Azimuthing Stern Drive (ASD) tugboats can be defined shortly as a tugboat with steerable propulsion units located in aft of the vessel. Generally, these ASD tugboats have a couple of propulsion units placed in the turning nozzles. In addition, these propeller units are known as Z-Drive units due to the shape of the nozzles. Sanmar Boğaçay ASD tugboat series profile view is given in Figure 5.
The fundamental difference between the conventional and ASD tugboats is the manoeuvring system. The conventional tugboats manoeuvre with the help of a classical rudder, but the ASD tugboats have remarkable improved manoeuvring capabilities with azimuth propulsion that rotates their propulsion unit (Nozzle and Propeller) at any horizontal angle to manoeuvre.
In addition, there are relatively new versions of ASD tugboats which have arranged one or more Z-Drive unit in amidships or fore of the tugboat. This arrangement provides more manoeuvring capability during towing operations and maximum efficiency in harbour ship handling.
Nowadays, they are equipped with different types of propulsions like diesel engines, LNG engines and hybrid propulsion configurations.
While increased bollard pull capacity per KW of propulsion system power, high manoeuvrability, and simple M&R procedures of the nozzles are the advantages; difficulties on side movement, sensitiveness to interaction with a ship, complex z-drive unit components, and the possibility of rope entangling and damaging the propellers in stern side towing operations are disadvantages of the ASD tugboats.
Tractor tugboats are equipped with the drive units (Voith Schneider Propeller or ASD) located in the bottom of the vessel, approximately one-third of the length from the bow. Generally, one or two multidirectional propulsion systems combination is preferred for tugboats, that works in the cycle of 360 degrees on the principle of two vertically built propulsion mechanism with rotating blades.
Voith Schneider Propeller (VSP) are propeller units that combine propulsion and steering in a single unit and provide the propulsion of the ship by rotating a circular disc placed on the bottom of the hull. There are several movable and controllable blades on this circular disk. While the angles of the blades determine the direction of the thrust, the rotation speed of the disc determines the size of the thrust. It is one of the leading propeller systems that provide the highest manoeuvrability in use today.
This type of propulsion systems provides excellent manoeuvring characteristics, maximum performance in ship handling and escorting operations of tractor tugboats. With approximately one-third of the length from the bow location of this system on the tugboat, the positive turning moment is always present. Because the propulsion system is always in front of the tow. Therefore, the direct control of tow from Tugboat Bridge has a great advantage.
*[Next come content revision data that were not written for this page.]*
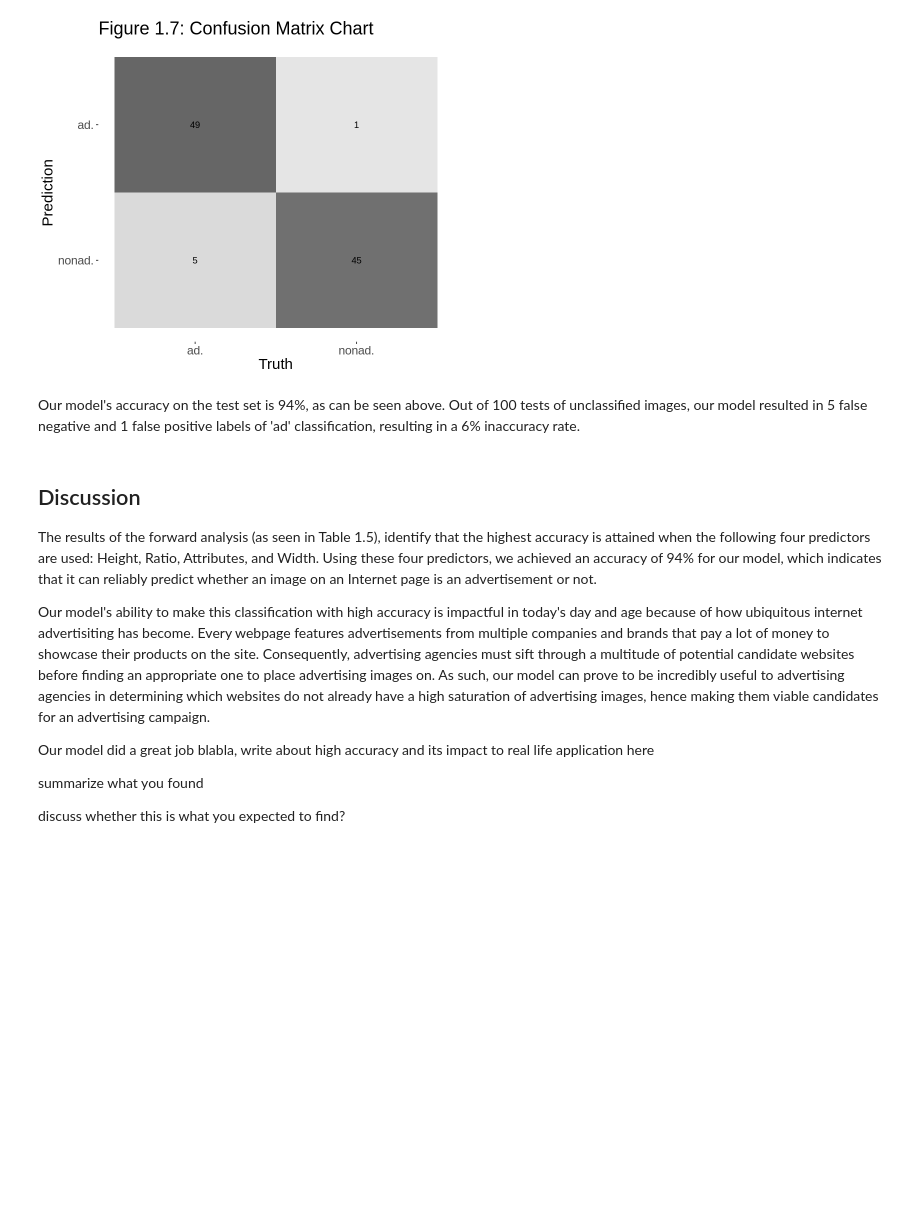
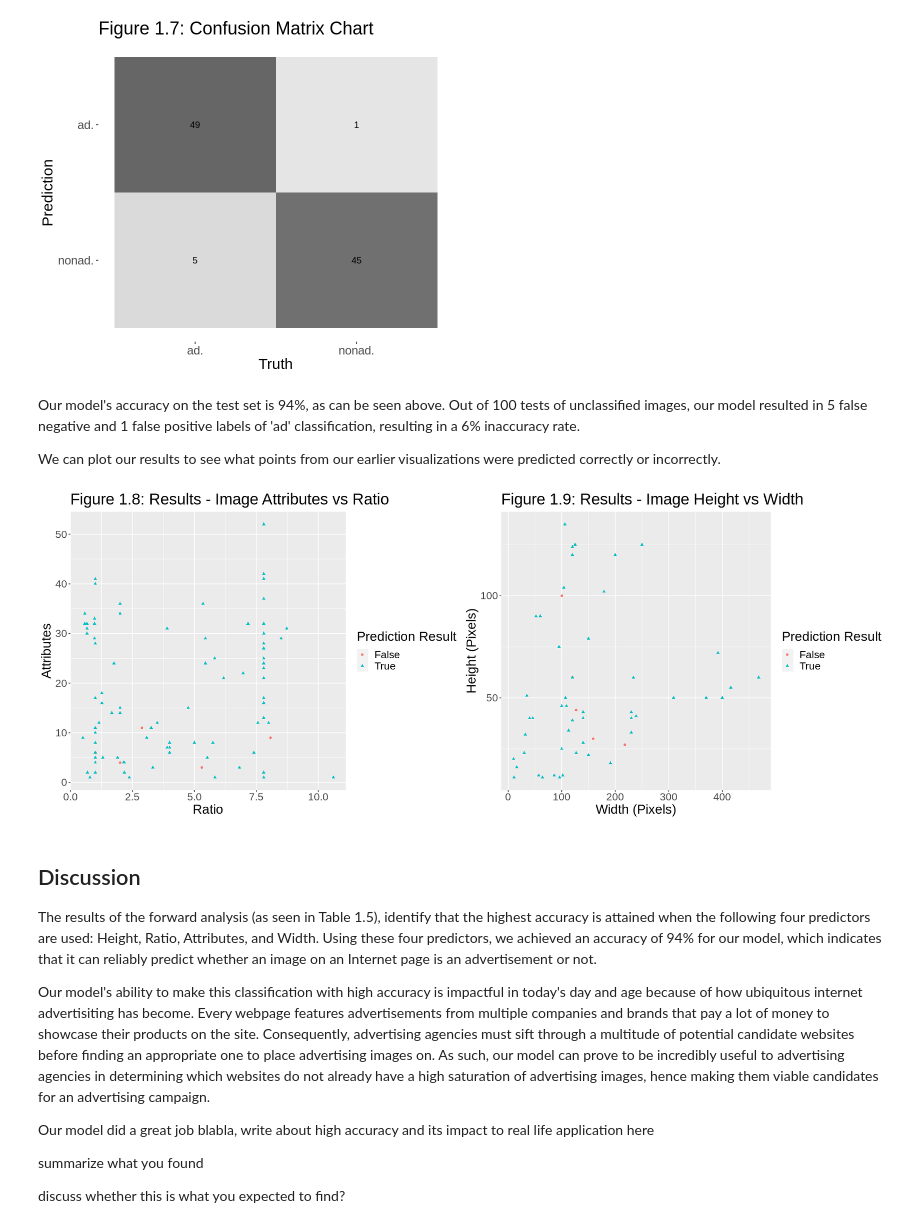
Before and after one commit to msamanthaf/Ad_Classification_DSCI, a Jupyter notebook: Final_Project_Ad_Classification.ipynb, the cells around one changed output. Cells and saved outputs as stored; diff of their text form; code cells hidden in the pictures; blank space fills up the shorter version.

```diff
--- a/Final_Project_Ad_Classification.ipynb
+++ b/Final_Project_Ad_Classification.ipynb
@@ -538,6 +539,42 @@ confmatplot
 [figure]
 # %% [markdown]
 Our model's accuracy on the test set is 94%, as can be seen above. Out of 100 tests of unclassified images, our model resulted in 5 false negative and 1 false positive labels of 'ad' classification, resulting in a 6% inaccuracy rate.
+
+We can plot our results to see what points from our earlier visualizations were predicted correctly or incorrectly.
+# %%
+# Make new column Truth which describes whether the predictions matched the target for each row
+pred_with_accurate <- predictions |>
+    mutate(Truth = ifelse(.pred_class == Type, "True", "False"))
+
+# Set plot sizes
+options(repr.plot.width = 18, repr.plot.height = 7)
+
+# Plot the new relationship between image ratio and attributes to type
+new_plot_ar <- pred_with_accurate |>
+               ggplot(aes(x = Ratio, y = Attributes, color = Truth, shape = Truth)) +
+               geom_point()  +
+               xlab("Ratio") +
+               ylab("Attributes") +
+               labs(colour = "Prediction Result", shape = "Prediction Result") +
+               ggtitle("Figure 1.8: Results - Image Attributes vs Ratio") +
+               theme(text = element_text(size=20)) +
+               scale_fill_brewer(palette = "Set1")
+
+# Plot the new relationship between image width and height to type
+new_plot_hw <- pred_with_accurate |>
+               ggplot(aes(x = Width, y = Height, color = Truth, shape = Truth)) +
+               geom_point() +
+               scale_fill_brewer(palette = "Set2") +
+               xlab("Width (Pixels)") +
+               ylab("Height (Pixels)") +
+               labs(colour = "Prediction Result", shape = "Prediction Result") +
+               ggtitle("Figure 1.9: Results - Image Height vs Width") +
+               theme(text = element_text(size=20))
+
+# Place plots next to each other
+plot_grid(new_plot_ar, new_plot_hw, ncol = 2)
+# %% [output]
+[figure, added]
 # %% [markdown]
 ## Discussion
 
```
Also changed, not shown: parts of 4 cells of this notebook.
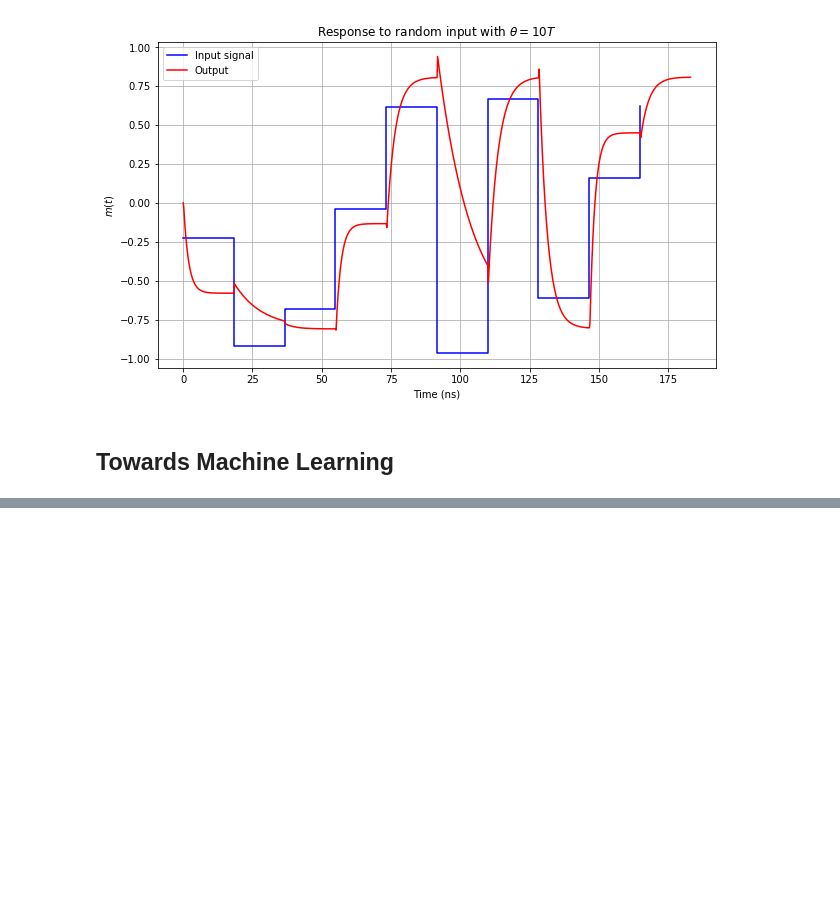
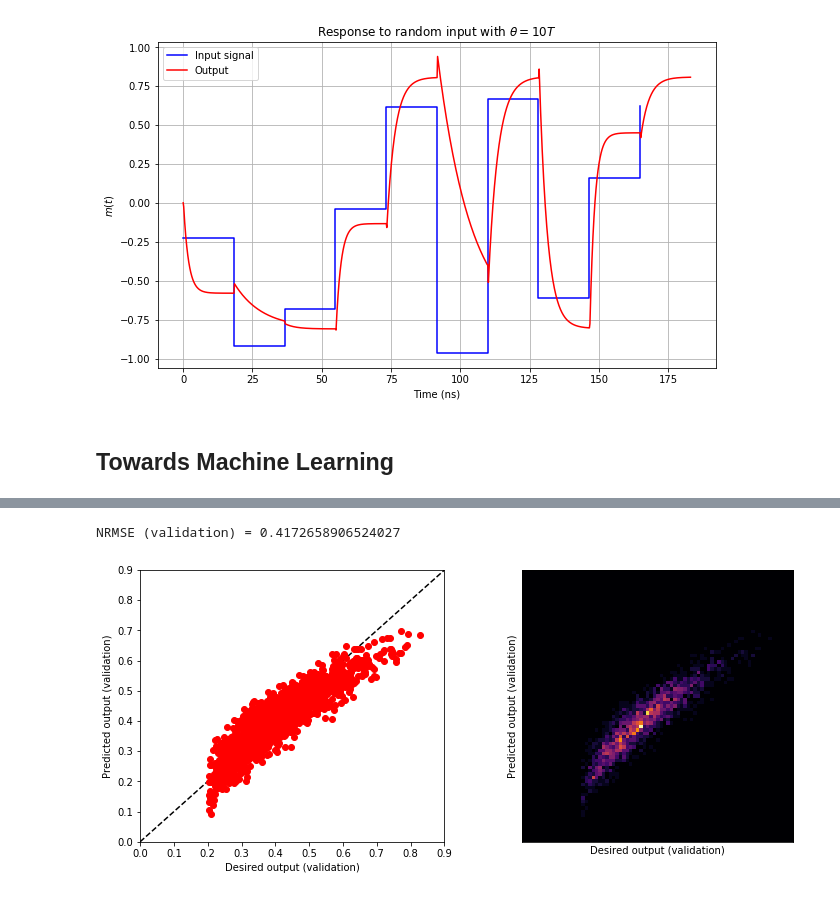
Before and after one commit to spintronic-computing-group/spnc, a Jupyter notebook: notebooks/SPNC-anisotropy/SP_anisotropy_learning.ipynb, the cells around one changed output, grey strips where cells are left out. Saved outputs shown, nothing was run; the diff lists cells and outputs as text; code cells hidden in the pictures; blank space fills up the shorter version.

```diff
--- a/notebooks/SPNC-anisotropy/SP_anisotropy_learning.ipynb
+++ b/notebooks/SPNC-anisotropy/SP_anisotropy_learning.ipynb
@@ -2044,0 +549,25 @@ This is somewhat better, although definitely worse than the low $\beta'$ case. I
+# %%
+print("NRMSE (validation) = "+str(NRMSE_list(y_valid,y_pred_valid)))
+plt.figure(figsize=(12,5))
+plt.subplot(121)
+plt.plot(np.linspace(0,1.0),np.linspace(0,1.0), 'k--' )
+plt.plot(y_valid,y_pred_valid,'ro')
+plt.xlabel("Desired output (validation)")
+plt.ylabel("Predicted output (validation)")
+plt.xlim(0,0.9)
+plt.ylim(0,0.9)
+plt.subplot(122)
+nbins = int(2*np.sqrt(Nvalid))
+H, xedges, yedges  = np.histogram2d(y_valid,y_pred_valid,bins = nbins,range=[[0, 1], [0, 1]])
+H = H.T
+plt.imshow(H,origin='low',cmap='inferno')
+plt.xlabel("Desired output (validation)")
+plt.ylabel("Predicted output (validation)")
+plt.xticks([],[''])
+plt.yticks([],[''])
+plt.xlim(0,0.9*nbins)
+plt.ylim(0,0.9*nbins)
+plt.show()
+# %% [output]
+NRMSE (validation) = 0.4172658906524027
+[figure, added]
```
Also changed, not shown: parts of 117 cells of this notebook, 3 other files.
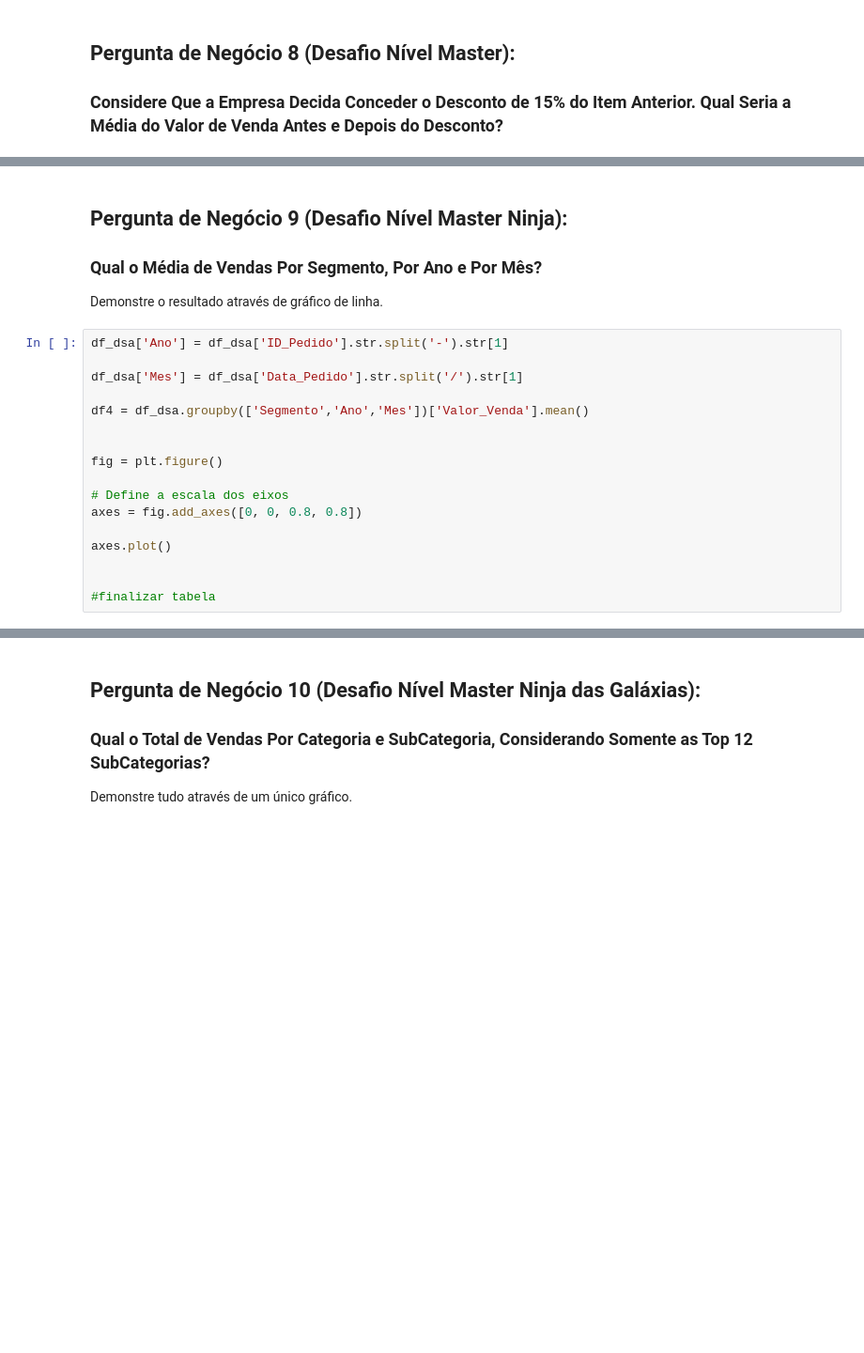
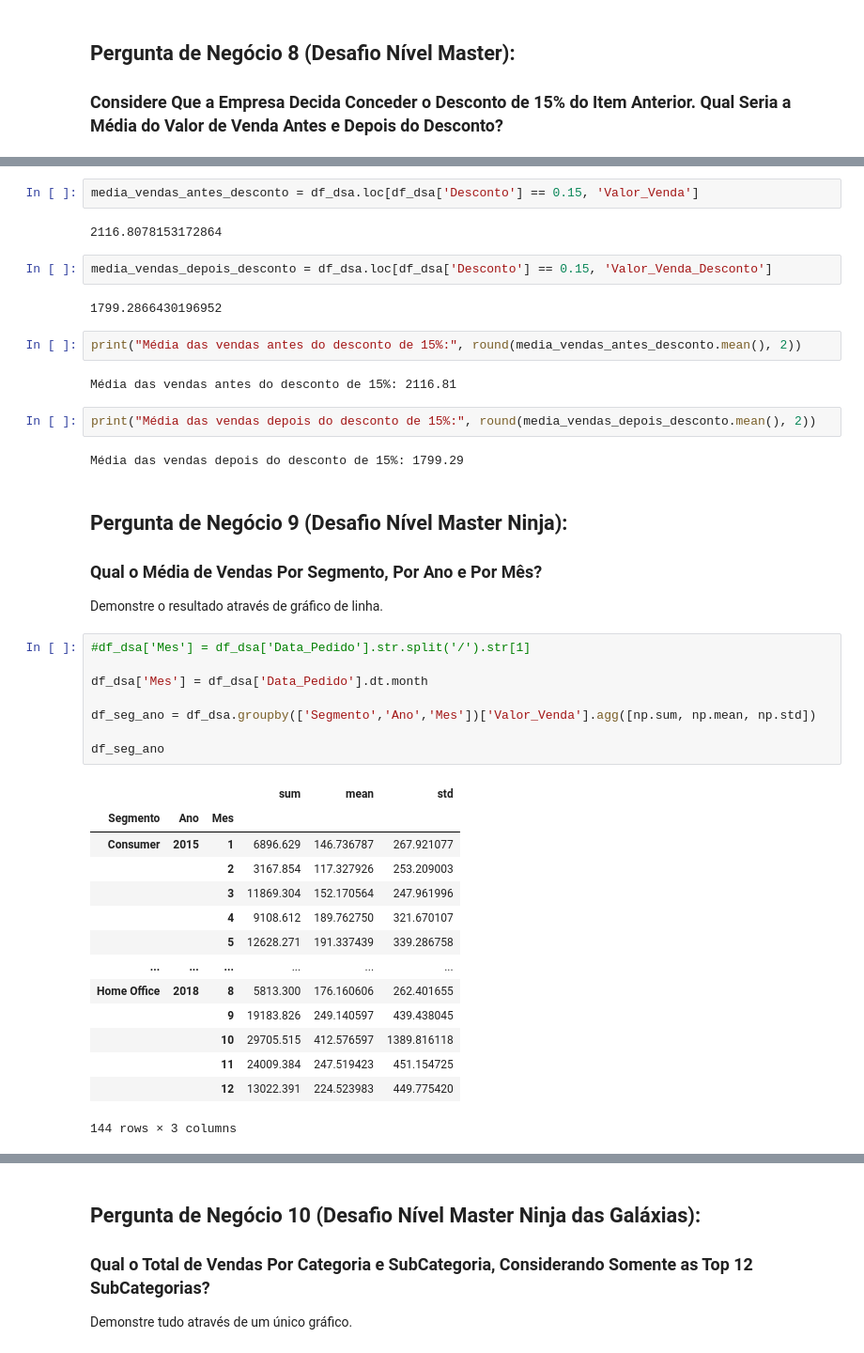
Before and after one commit to tiago17santos/analise-explotatoria-python, a Jupyter notebook: Projeto2-Perguntas.ipynb, the cells around one changed output, grey strips where cells are left out. Shown: that part at 94% size. Drawn from its saved outputs; the diff is of its cells as text; blank space fills up the shorter version.

```diff
--- a/Projeto2-Perguntas.ipynb
+++ b/Projeto2-Perguntas.ipynb
@@ -346,3 +330,19 @@ Média das vendas depois do desconto de 15%: 1799.29
+# %%
+media_vendas_antes_desconto = df_dsa.loc[df_dsa['Desconto'] == 0.15, 'Valor_Venda']
+# %% [output]
+2116.8078153172864
+# %%
+media_vendas_depois_desconto = df_dsa.loc[df_dsa['Desconto'] == 0.15, 'Valor_Venda_Desconto']
+# %% [output]
+1799.2866430196952
+# %%
+print("Média das vendas antes do desconto de 15%:", round(media_vendas_antes_desconto.mean(), 2))
+# %% [output]
+Média das vendas antes do desconto de 15%: 2116.81
+# %%
+print("Média das vendas depois do desconto de 15%:", round(media_vendas_depois_desconto.mean(), 2))
+# %% [output]
+Média das vendas depois do desconto de 15%: 1799.29
 # %% [markdown]
 ## Pergunta de Negócio 9 (Desafio Nível Master Ninja):
 
@@ -350,19 +350,25 @@ Média das vendas depois do desconto de 15%: 1799.29
 
 Demonstre o resultado através de gráfico de linha.
 # %%
-df_dsa['Ano'] = df_dsa['ID_Pedido'].str.split('-').str[1]
+#df_dsa['Mes'] = df_dsa['Data_Pedido'].str.split('/').str[1]
 
-df_dsa['Mes'] = df_dsa['Data_Pedido'].str.split('/').str[1]
+df_dsa['Mes'] = df_dsa['Data_Pedido'].dt.month
 
-df4 = df_dsa.groupby(['Segmento','Ano','Mes'])['Valor_Venda'].mean()
+df_seg_ano = df_dsa.groupby(['Segmento','Ano','Mes'])['Valor_Venda'].agg([np.sum, np.mean, np.std])
 
-
-fig = plt.figure()
-
-# Define a escala dos eixos
-axes = fig.add_axes([0, 0, 0.8, 0.8])
-
-axes.plot()
-
-
-#finalizar tabela
+df_seg_ano
+# %% [output]
+|  |  |  | sum | mean | std |
+| Segmento | Ano | Mes |  |  |  |
+| Consumer | 2015 | 1 | 6896.629 | 146.736787 | 267.921077 |
+|  |  | 2 | 3167.854 | 117.327926 | 253.209003 |
+|  |  | 3 | 11869.304 | 152.170564 | 247.961996 |
+|  |  | 4 | 9108.612 | 189.762750 | 321.670107 |
+|  |  | 5 | 12628.271 | 191.337439 | 339.286758 |
+| ... | ... | ... | ... | ... | ... |
+| Home Office | 2018 | 8 | 5813.300 | 176.160606 | 262.401655 |
+|  |  | 9 | 19183.826 | 249.140597 | 439.438045 |
+|  |  | 10 | 29705.515 | 412.576597 | 1389.816118 |
+|  |  | 11 | 24009.384 | 247.519423 | 451.154725 |
+|  |  | 12 | 13022.391 | 224.523983 | 449.775420 |
+144 rows × 3 columns
```
Also changed, not shown: parts of 17 cells of this notebook.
When VSPs are operated at a low speed, their service life increases and M&R costs decrease.
The full power at turning 360 degrees, excellent manoeuvring capabilities, instant application of full power, better response with interaction with the hull of the ship, and reliability of propulsion are advantages while the sensitiveness to damages of underwater propulsion mechanism, stability issues, high capital cost, reduced bollard pull capacity per KW of propulsion system power, bad steering at open seas, and higher M&R costs are disadvantages of the tractor tugboats.